This day and evening brought us all something we had not expected. We were all transported back in time to a place that was innocent, safe, fun, and intimate. For a moment we were little girls again without parents telling us what to do. We were pre-teens figuring out about boys, clothes, body parts, and camaraderie. Teenagers toying with smoking, kissing boys, and finding out how to resolve arguments. The bonds of summer overnight camp were unbroken and cherished.
At camp we’d learned to share our things, fight, and resolve our differences. There was no television for eight weeks, so we’d entertained ourselves by reading books and comics, usually by flashlight, and playing jacks and multiple card games. We wrote jingles and sang them to each other. We wrote letters home and looked forward to receiving letters from family and friends. We thought of fabulous practical jokes, like the evening we put head counselor John Staff ord’s bed out on the far dock (we got it there by row boat). He’d taken one look at it, looked back at us, and jumped in the lake; he swam out to the dock and got under the covers. Another well-thought-out joke was to quietly take our cabin mate’s clothes and towel out of the shower house while she was showering with her “soap on a rope” and washing her hair. We could envision her walking back through camp stark naked. She was ingenious and tore down the plastic shower curtain and walked into the cabin with it wrapped around her, mad as hell. We had tons of innocent fun.
Yes, for a few hours at this reunion, we touched our childhoods once again. It felt fantastic. The loss I’d felt when I couldn’t purchase the parcel of land in 1979 was no longer an issue. I already owned a piece of camp; I just didn’t know it until the reunion.
Now, when I close my eyes, I see 5,000 ghosts of smiling, laughing campers running over the hills, past the flagpole, and down to the lake. Camp is inside of me. Like Dorothy in The Wizard of Oz, I can go home anytime. The bonds of camp friendships are like no other. At the Camp Kear Sarge reunion, we all came home.
Nancy Feldman Rosenhaus was a camper/counselor from 1965 to 1975, making lifelong friends that remain in touch today. She is a social worker in Boston and is the mother of two adult daughters who also experienced overnight camp.
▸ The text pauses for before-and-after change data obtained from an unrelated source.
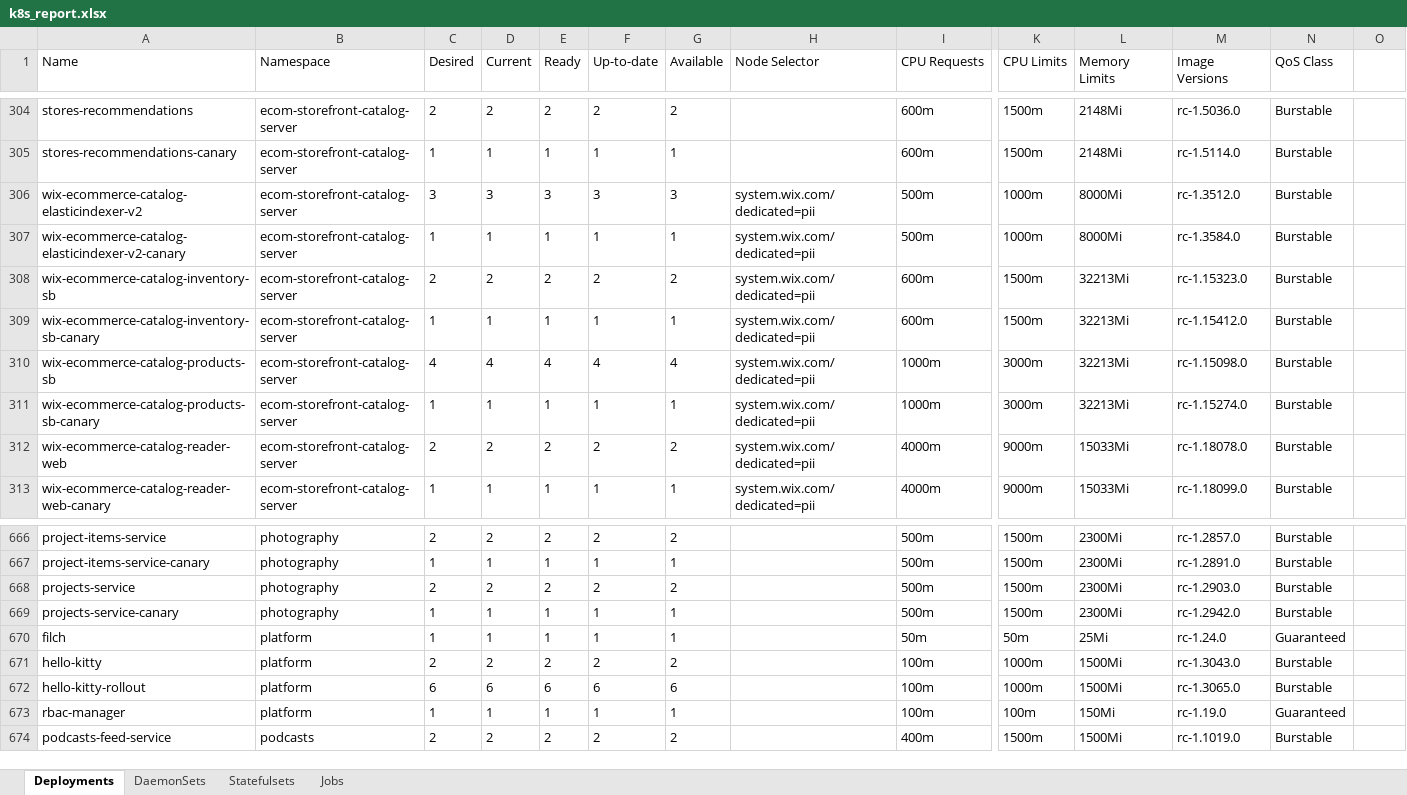
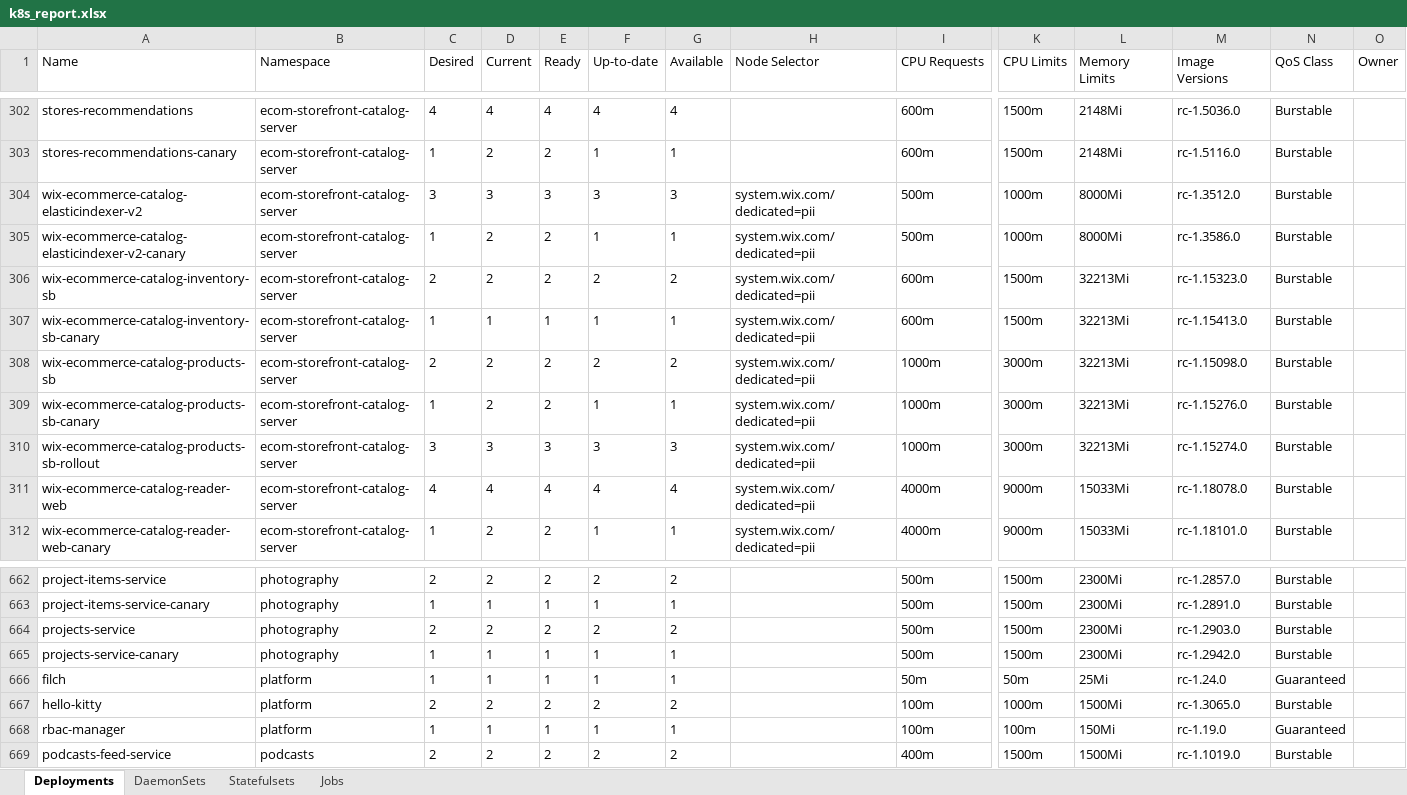
Before and after one commit to evya123/k8s-reporter, an Excel workbook: k8s_report.xlsx, sheet Deployments, drawn as a sheet; only a part is shown, gaps mark what is left out; values as stored, in another font and other column widths than the file's, no borders; removed rows and columns are numbered as before the commit, all else as after; rows hold the shown columns only; the diff covers the shown part only; the diff names each change by its address in the sheet, - before the commit and + after, or states it on an @@ line.

```diff
--- a/k8s_report.xlsx (sheet Deployments)
+++ b/k8s_report.xlsx (sheet Deployments)
-O1: (empty)
+O1: Owner
-C302 (Desired): 2
+C302 (Desired): 4
-D302 (Current): 2
+D302 (Current): 4
-E302 (Ready): 2
+E302 (Ready): 4
-F302 (Up-to-date): 2
+F302 (Up-to-date): 4
-G302 (Available): 2
+G302 (Available): 4
-D303 (Current): 1
+D303 (Current): 2
-E303 (Ready): 1
+E303 (Ready): 2
-M303 (Image Versions): rc-1.5114.0
+M303 (Image Versions): rc-1.5116.0
-D305 (Current): 1
+D305 (Current): 2
-E305 (Ready): 1
+E305 (Ready): 2
-M305 (Image Versions): rc-1.3584.0
+M305 (Image Versions): rc-1.3586.0
-M307 (Image Versions): rc-1.15412.0
+M307 (Image Versions): rc-1.15413.0
-C308 (Desired): 4
+C308 (Desired): 2
-D308 (Current): 4
+D308 (Current): 2
-E308 (Ready): 4
+E308 (Ready): 2
-F308 (Up-to-date): 4
+F308 (Up-to-date): 2
-G308 (Available): 4
+G308 (Available): 2
-D309 (Current): 1
+D309 (Current): 2
-E309 (Ready): 1
+E309 (Ready): 2
-M309 (Image Versions): rc-1.15274.0
+M309 (Image Versions): rc-1.15276.0
+row 310: wix-ecommerce-catalog-products-sb-rollout | ecom-storefront-catalog-server | 3 | 3 | 3 | 3 | 3 | system.wix.com/dedicated=pii | 1000m | 3000m | 32213Mi | rc-1.15274.0 | Burstable
-C311 (Desired): 2
+C311 (Desired): 4
-D311 (Current): 2
+D311 (Current): 4
-E311 (Ready): 2
+E311 (Ready): 4
-F311 (Up-to-date): 2
+F311 (Up-to-date): 4
-G311 (Available): 2
+G311 (Available): 4
-D312 (Current): 1
+D312 (Current): 2
-E312 (Ready): 1
+E312 (Ready): 2
-M312 (Image Versions): rc-1.18099.0
+M312 (Image Versions): rc-1.18101.0
-M667 (Image Versions): rc-1.3043.0
+M667 (Image Versions): rc-1.3065.0
-row 672: hello-kitty-rollout | platform | 6 | 6 | 6 | 6 | 6 |  | 100m | 1000m | 1500Mi | rc-1.3065.0 | Burstable
```
Also changed, not shown: 15 added rows, 21 removed rows and 629 edited cells elsewhere in this sheet, sheet DaemonSets, sheet Jobs, 3 other files.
Nancy dedicates this to Amy Cohen Soscia, whom she met in 1965 and “who remains in all of our hearts.”
Photo courtesy of Nancy Feldman Rosenhaus